Memphis City Council members debated Tuesday whether recent changes designed to speed up car inspections in Memphis are working.
Officials inside city government considered several options as they worked to determine how to make car inspection lines run even faster.
One option is to exempt people with cars under three years old from having to get inspections. But Public Services and Neighborhoods Director Janet Hooks says Memphis's long lines come down to a lack of capacity.
"When you look at our sister cities and the number of vehicles and the number of lanes, we are far below we are last on the list, when you look at Nashville-Davidson," Hooks said. "We do more cars that Chattanooga, we have less lanes to do it."
To help with the capacity problem, a new station will open on Appling Road within the next six months. Another solution could be adding the three full time and two temporary positions, which were cut during budget cuts.
As another option, Council member Bill Morrison introduced a plan that would eliminate the safety portion of Memphis auto inspections to concentrate solely on emissions.
"We would be waiving the safety inspection aspect of it and going to emissions only inspection," Morrision said.
Under the plan, inspections of such things as brakes, lights, and windshield wipers would be eliminated. Morrison says the police have incentives to make people take care of their car safety issues.
"Blinkers, head lights, tail lights...our police are already charged with writing tickets for all of that," he said.
But is not without opposition. Council member Joe Brown said the idea was dangerous.
"I think our vehicular homicide rates would go up because unsafe automobiles are a danger to our citizens," Brown said.
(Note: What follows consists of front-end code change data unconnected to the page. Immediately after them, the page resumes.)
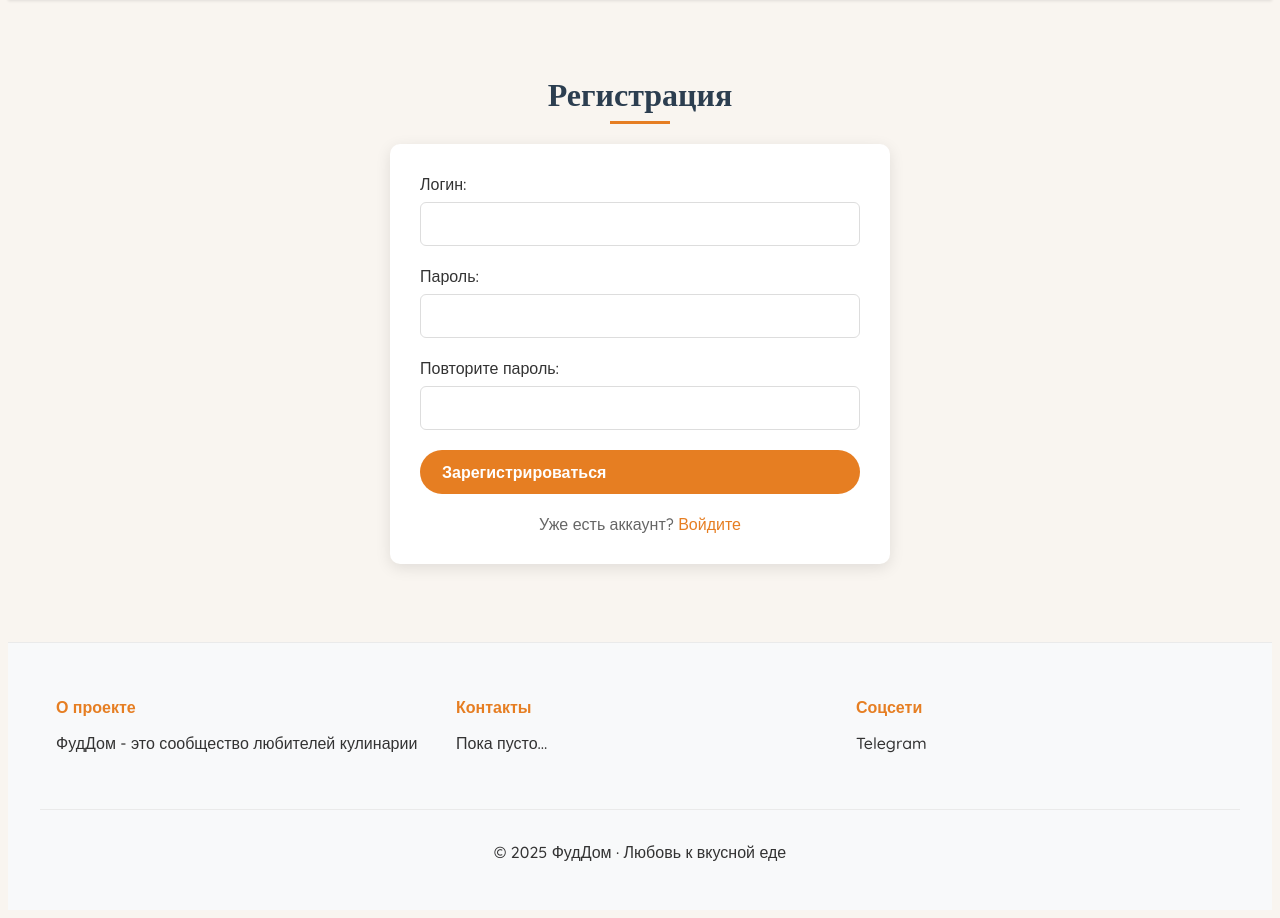
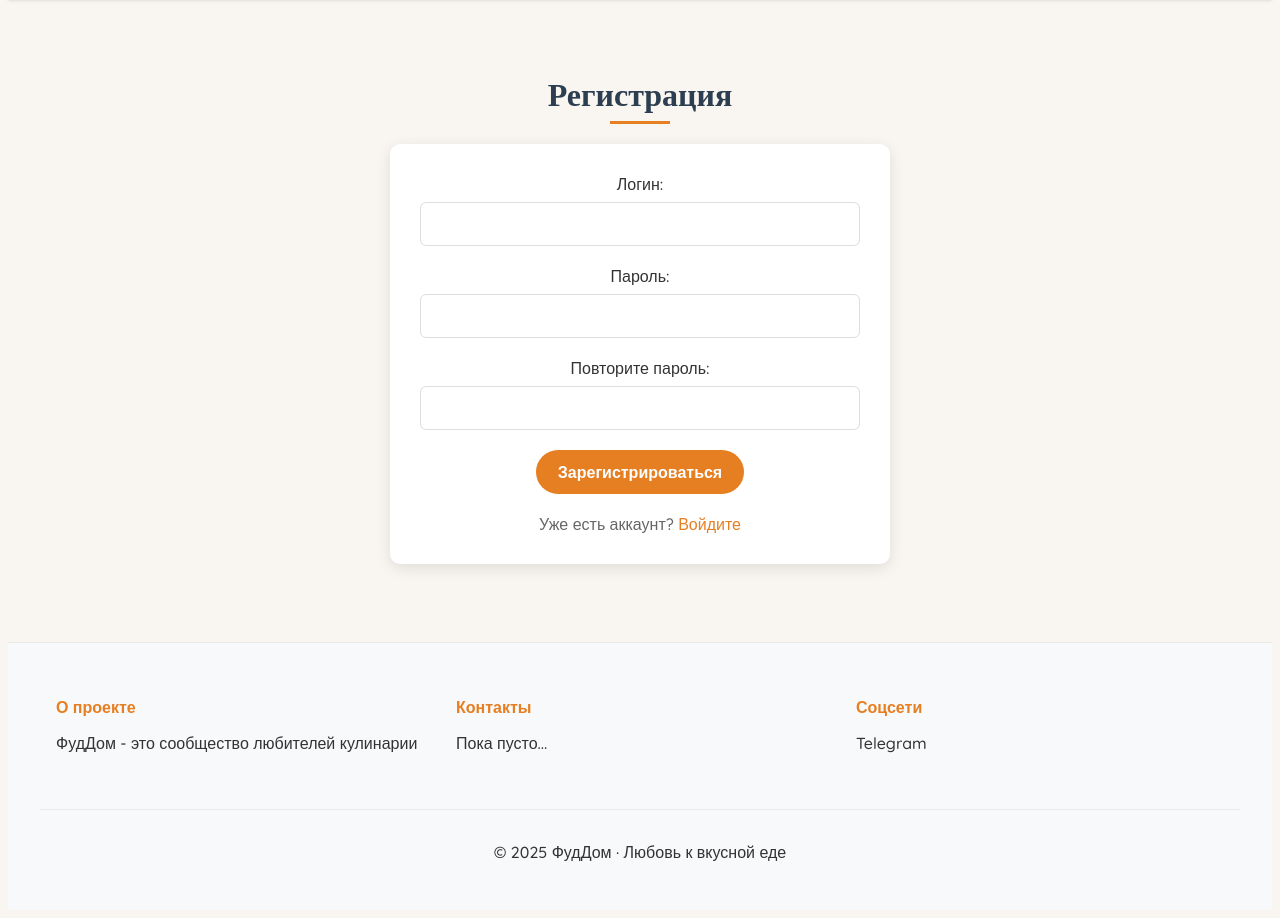
Before and after one commit to Backer01/food-dom, a Flask app: page /register in a window 1280 px wide. Shown: the part 61-979 px from the top of the page. Run offline with Flask 3, Linux system fonts and the light colour scheme; some libraries are stand-ins or nearby versions.

Commit message:
Исправил расположение кнопок регистрации (теперь по центру), также сделал текст форм по центру

```diff
--- a/static/css/auth.css
+++ b/static/css/auth.css
@@ -20,6 +20,7 @@
 
 .auth-form .form-group {
     margin-bottom: 20px;
+    text-align: center;
 }
 
 .auth-form label {
@@ -37,7 +38,6 @@
 }
 
 .btn-primary {
-    width: 100%;
     padding: 12px;
     font-size: 16px;
     background: var(--primary-color);
--- a/templates/create_recipe.html
+++ b/templates/create_recipe.html
@@ -33,7 +33,9 @@
                 <input type="file" name="image" id="image" class="form-control-file">
             </div>
 
-            <button type="submit" class="btn btn-primary">Создать рецепт</button>
+            <div class="form-group">
+                <button type="submit" class="btn btn-primary">Создать рецепт</button>
+            </div>
         </form>
     </div>
 </div>
--- a/templates/login.html
+++ b/templates/login.html
@@ -15,7 +15,9 @@
                 <label>Пароль:</label>
                 {{ form.password(class="form-control") }}
             </div>
-            <button type="submit" class="btn btn-primary">Войти</button>
+            <div class="form-group">
+                <button type="submit" class="btn btn-primary">Войти</button>
+            </div>
             <div class="auth-footer">
                 Нет аккаунта? <a href="{{ url_for('register') }}">Зарегистрируйтесь</a>
             </div>
--- a/templates/register.html
+++ b/templates/register.html
@@ -19,7 +19,9 @@
                 <label>Повторите пароль:</label>
                 {{ form.confirm(class="form-control") }}
             </div>
-            <button type="submit" class="btn btn-primary">Зарегистрироваться</button>
+            <div class="form-group">
+                <button type="submit" class="btn btn-primary">Зарегистрироваться</button>
+            </div>
             <div class="auth-footer">
                 Уже есть аккаунт? <a href="{{ url_for('login') }}">Войдите</a>
             </div>
```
Drivers we spoke with were split on the issue. Aubrey Boyd, who waited 45 minutes in line Tuesday for a car inspection, said the safety portions were important.
"If it's going to cause less accidents, I'm going to be safe in my car," he said. "No, I wouldn't mind waiting because that's my life saved."
But other drivers, like Joshua Sowell, said they were ready for shorter lines.
"It would be great," Sowell said. "It's extremely frustrating to get your car inspected. I used to live in Bartlett. I live in Memphis now. We didn't have to do that there."
Morrison's plan was sent to committee for discussion in two weeks. At Tuesday night's Council meeting, Morrison said he would like to see it in effect by July 1.